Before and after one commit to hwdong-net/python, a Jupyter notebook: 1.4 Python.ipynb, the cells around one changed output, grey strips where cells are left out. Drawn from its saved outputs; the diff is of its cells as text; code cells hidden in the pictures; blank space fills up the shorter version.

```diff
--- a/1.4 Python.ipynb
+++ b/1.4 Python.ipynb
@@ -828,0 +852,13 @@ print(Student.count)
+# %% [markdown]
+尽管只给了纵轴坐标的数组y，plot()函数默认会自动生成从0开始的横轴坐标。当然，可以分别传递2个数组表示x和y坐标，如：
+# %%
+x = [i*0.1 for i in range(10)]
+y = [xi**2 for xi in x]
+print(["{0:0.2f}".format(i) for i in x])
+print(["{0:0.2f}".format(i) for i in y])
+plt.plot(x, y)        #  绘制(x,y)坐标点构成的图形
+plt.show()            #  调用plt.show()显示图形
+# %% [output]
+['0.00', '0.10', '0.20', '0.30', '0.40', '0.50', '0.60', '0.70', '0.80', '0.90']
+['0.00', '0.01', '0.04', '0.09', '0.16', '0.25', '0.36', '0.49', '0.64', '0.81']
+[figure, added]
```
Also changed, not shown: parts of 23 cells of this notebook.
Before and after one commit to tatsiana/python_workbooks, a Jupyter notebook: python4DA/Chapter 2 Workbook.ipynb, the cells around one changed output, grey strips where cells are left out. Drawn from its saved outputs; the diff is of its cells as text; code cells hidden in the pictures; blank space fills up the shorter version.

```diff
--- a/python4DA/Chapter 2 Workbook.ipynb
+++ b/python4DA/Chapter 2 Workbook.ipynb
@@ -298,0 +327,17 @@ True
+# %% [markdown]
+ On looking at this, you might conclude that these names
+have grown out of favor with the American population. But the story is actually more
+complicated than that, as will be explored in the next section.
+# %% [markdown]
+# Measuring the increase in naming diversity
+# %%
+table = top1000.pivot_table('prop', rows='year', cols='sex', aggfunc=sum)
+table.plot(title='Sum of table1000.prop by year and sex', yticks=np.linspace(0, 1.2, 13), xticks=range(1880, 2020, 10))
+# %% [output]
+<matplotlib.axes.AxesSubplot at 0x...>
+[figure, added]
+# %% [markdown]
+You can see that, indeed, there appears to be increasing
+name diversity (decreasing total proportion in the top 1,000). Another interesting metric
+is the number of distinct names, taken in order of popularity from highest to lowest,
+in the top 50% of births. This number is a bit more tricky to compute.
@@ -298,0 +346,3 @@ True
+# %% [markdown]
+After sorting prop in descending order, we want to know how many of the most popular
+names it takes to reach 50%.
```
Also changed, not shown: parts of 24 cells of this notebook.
________
**Instructions to follow:**
Report all lines in the records that include the string "number".

**Task solution:**
+is the number of distinct names, taken in order of popularity from highest to lowest,
+in the top 50% of births. This number is a bit more tricky to compute.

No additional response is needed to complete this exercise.